“Go in there with the humility to say, ‘I’m new,’” she says. “People want to help you learn. It makes them feel good.”

‘It’s such a relief not to have to be good.’

— Karen Rinaldi, publishing executive

We used to be better at being lousy. A recent study found that average levels of social perfectionism—the sense that you have to show the world you’re flawless—among more than 41,000 college students increased by about a third from 1989 to 2016.

Over time, competition for education and jobs has ramped up, explains Thomas Curran, lead author of the study and professor of psychology and behavioral science at the London School of Economics and Political Science. Images of perfection fill our social-media feeds, along with ads assuring us we wouldn’t be so deficient if we just bought this thing or tried that product. Parents often add to the pressure, fearing their kids will end up sliding down the socioeconomic ladder.

“The whole fabric of society is held up on that, our sense of inadequacy and being not enough,” says Dr. Curran.

Two years into running his own business, Elliot Pepper was struggling with some of the basics. The intricacies of tax codes were no problem for the Baltimore-area accountant and financial planner, but he couldn’t keep track of client referrals. He forgot to send invoices, never collecting money he had earned.

At networking events with fellow entrepreneurs, “I’d just be nodding my head, like, ‘Yeah, yeah, yeah, I’m totally killing it,’” he says. Admitting that he wasn’t good at this stuff felt like acknowledging that he sucked overall.

He finally solved the problem by bringing on a business partner, someone who excels at the details he doesn’t. Fessing up about the problems, and watching his new counterpart fix them, made him realize his fears about being judged were just in his head.

“People don’t care that much,” he says.

Our own expectations don’t help. I started dabbling in yoga this summer, after a running injury sidelined me from my sport of choice.

When I lamented to Syd Schulz, a professional mountain biker, that I was terrible at the poses, cringing each time the instructor walked over to my mat for remedial assistance, her response was what did you expect?

“It’s a little insulting to people who have spent years and years of their lives acquiring skills to think that you should have those overnight,” says Ms. Schulz, of Los Alamos, N.M. The 31-year-old cyclist spent last winter learning a type of Nordic skiing, waddling up hills and attempting to improve her form going downhill.

“We expect linear progress,” she says. Years spent working on her cycling have taught her that improvement often comes in halting steps, preceded by long stretches of stagnation or even getting worse.

For Zachary Bouck, abandoning perfectionism at the skate park means he gets to ride his bike every time he wants.PHOTO: BRANT DASINGER

From the moment Zachary Bouck glimpsed a BMX, or bike motocross, competition on TV as a 14-year-old in North Dakota, he was convinced it was his future.

He spent money from his newspaper-delivery route on a bike designed for BMX tricks and built ramps in his backyard. After high school, he went to Southern California to work and train at a special facility equipped with foam pits and jumps.
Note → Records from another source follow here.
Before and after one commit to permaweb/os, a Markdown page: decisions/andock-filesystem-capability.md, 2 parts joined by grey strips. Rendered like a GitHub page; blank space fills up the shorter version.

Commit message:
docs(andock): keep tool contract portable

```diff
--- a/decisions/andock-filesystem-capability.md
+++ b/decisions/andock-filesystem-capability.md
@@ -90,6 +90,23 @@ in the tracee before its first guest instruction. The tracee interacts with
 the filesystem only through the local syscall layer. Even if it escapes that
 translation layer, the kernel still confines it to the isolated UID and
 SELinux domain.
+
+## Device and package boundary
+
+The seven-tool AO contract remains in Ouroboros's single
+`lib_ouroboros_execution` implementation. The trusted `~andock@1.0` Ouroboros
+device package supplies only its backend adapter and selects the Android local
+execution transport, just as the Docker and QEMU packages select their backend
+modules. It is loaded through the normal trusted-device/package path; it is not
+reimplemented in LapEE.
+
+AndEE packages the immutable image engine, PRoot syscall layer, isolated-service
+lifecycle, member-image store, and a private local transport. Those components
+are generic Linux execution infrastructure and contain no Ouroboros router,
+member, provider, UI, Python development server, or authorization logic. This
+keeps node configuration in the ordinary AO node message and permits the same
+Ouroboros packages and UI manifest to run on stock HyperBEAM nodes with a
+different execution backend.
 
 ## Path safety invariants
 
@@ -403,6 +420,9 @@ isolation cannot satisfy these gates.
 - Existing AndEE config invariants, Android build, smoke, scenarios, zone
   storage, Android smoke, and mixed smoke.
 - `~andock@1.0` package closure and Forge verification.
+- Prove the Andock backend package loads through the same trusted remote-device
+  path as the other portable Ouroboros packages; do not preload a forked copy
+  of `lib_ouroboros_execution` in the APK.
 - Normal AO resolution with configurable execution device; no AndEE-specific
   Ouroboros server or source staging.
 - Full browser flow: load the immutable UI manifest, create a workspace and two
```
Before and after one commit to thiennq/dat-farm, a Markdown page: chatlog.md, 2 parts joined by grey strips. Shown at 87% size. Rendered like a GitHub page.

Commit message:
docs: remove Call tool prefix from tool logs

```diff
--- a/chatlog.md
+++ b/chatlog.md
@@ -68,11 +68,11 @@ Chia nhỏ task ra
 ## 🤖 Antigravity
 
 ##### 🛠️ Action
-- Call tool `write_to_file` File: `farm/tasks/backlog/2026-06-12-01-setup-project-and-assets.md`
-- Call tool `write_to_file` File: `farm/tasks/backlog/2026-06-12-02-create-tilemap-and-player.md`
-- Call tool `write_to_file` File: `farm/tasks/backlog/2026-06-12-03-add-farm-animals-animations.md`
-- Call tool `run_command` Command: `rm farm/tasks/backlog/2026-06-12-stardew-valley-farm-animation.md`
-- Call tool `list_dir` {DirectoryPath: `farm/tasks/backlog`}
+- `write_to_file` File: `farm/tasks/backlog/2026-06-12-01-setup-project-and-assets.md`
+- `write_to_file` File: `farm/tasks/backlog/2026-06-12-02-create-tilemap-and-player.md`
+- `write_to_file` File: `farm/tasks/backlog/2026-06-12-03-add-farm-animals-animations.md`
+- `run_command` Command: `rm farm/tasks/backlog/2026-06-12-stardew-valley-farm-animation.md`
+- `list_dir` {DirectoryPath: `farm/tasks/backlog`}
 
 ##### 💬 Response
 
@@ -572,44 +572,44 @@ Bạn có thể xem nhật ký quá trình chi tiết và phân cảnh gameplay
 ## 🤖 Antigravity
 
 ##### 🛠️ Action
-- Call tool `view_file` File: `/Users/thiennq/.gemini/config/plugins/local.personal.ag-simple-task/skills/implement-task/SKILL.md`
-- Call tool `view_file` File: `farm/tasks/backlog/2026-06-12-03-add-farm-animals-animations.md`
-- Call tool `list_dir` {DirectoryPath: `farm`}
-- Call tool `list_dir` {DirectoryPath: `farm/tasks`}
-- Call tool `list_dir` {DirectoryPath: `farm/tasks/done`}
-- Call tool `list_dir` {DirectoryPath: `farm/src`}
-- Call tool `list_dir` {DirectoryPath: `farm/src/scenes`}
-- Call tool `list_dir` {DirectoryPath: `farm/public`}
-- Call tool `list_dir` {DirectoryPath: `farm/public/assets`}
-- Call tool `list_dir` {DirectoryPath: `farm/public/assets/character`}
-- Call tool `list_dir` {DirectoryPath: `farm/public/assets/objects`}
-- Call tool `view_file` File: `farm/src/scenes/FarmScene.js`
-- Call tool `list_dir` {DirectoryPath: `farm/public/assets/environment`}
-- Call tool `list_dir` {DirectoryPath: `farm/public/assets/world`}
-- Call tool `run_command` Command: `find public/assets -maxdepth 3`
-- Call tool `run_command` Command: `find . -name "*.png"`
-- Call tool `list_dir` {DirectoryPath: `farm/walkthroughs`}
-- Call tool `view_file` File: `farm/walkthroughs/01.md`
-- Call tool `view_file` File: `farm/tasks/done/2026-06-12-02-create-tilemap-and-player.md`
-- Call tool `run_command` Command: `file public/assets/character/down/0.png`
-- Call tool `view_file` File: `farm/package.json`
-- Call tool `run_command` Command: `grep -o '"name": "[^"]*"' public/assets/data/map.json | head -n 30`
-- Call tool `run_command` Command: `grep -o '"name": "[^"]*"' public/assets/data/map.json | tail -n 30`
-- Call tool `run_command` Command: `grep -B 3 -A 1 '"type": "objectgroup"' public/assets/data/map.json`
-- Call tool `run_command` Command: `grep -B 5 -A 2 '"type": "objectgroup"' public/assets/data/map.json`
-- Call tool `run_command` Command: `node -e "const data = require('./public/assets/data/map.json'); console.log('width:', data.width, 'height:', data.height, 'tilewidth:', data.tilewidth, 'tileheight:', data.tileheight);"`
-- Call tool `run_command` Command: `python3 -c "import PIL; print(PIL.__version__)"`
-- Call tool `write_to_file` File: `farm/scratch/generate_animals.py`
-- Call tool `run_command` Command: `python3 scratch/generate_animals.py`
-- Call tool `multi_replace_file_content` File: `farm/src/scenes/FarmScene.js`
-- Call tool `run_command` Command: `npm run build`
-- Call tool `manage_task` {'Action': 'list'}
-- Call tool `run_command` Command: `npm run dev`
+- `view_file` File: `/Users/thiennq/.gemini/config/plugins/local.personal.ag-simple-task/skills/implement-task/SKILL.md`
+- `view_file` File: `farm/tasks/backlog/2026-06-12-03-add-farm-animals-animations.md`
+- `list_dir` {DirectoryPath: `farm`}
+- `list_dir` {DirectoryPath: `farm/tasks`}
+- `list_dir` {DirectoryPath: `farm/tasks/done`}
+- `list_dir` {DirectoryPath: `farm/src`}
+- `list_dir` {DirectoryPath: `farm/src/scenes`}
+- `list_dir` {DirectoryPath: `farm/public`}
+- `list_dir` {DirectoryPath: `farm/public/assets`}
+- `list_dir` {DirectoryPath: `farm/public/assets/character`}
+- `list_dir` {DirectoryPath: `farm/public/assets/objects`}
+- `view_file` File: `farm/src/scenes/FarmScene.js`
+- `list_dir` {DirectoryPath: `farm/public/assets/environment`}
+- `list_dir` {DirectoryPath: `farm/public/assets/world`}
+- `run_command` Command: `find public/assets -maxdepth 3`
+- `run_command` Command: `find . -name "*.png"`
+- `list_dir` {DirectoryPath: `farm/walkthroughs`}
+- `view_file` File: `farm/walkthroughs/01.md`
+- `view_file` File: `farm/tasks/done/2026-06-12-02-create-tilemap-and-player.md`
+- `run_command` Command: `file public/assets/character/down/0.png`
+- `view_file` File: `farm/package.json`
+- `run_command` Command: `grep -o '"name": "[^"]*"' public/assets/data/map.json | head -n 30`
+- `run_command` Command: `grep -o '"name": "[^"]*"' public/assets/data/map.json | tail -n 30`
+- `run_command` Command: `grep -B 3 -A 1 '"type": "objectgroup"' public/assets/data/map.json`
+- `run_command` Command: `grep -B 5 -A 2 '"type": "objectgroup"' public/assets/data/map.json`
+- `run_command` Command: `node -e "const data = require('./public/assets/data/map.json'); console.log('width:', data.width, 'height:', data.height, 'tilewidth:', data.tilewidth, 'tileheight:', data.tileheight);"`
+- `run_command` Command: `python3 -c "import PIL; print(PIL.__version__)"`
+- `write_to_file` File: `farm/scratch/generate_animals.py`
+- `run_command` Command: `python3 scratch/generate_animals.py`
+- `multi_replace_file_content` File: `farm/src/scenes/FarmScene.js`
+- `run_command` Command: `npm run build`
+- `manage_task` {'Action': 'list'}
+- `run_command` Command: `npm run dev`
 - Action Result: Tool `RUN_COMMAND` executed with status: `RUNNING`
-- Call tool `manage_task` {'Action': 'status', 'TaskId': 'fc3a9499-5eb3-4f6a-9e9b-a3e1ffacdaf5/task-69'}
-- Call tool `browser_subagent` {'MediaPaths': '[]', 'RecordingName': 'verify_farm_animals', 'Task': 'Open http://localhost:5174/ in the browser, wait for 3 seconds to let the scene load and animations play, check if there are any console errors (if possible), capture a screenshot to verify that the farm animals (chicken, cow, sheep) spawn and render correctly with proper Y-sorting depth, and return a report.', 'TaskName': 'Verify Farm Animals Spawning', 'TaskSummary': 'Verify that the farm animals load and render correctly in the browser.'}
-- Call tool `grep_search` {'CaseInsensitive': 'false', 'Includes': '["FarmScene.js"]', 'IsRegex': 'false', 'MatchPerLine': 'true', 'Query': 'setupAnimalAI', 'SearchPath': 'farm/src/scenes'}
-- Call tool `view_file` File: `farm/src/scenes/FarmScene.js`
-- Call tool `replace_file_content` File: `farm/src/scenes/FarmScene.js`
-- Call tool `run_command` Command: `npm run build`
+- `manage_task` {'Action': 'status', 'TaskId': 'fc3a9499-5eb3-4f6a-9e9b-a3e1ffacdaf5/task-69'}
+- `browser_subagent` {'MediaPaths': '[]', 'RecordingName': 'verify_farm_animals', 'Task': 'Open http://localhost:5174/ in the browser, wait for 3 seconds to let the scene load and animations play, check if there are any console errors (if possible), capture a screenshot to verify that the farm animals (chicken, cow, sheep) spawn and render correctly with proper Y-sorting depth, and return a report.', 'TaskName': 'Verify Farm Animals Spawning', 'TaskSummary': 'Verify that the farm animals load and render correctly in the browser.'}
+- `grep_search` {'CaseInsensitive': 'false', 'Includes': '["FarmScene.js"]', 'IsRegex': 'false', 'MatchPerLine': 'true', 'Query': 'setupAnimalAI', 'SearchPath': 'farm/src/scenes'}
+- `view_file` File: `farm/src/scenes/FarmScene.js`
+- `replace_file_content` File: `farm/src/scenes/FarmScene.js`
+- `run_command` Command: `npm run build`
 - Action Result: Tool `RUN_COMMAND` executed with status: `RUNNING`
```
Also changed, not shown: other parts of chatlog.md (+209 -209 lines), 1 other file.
He discovered two things. He wasn’t good enough to go pro. Nor was he sure he wanted to.

Professional BMX life was less glorious than he imagined, he says. Hanging out with his heroes, he saw how many struggled with money, drugs and injuries.

“I could tell already it would not have made me happy,” he says.

He left the West Coast, eventually enrolling in college in Colorado and becoming a wealth adviser. These days, the 39-year-old hits local skate parks with his bike, where grinding a handrail, landing a 360—or not—he feels like a little kid, zen, in the moment. The point is just to be there.

“The benefit of not pushing myself every day,” he says, “is that I get to ride every time I want.”

Write to Rachel Feintzeig at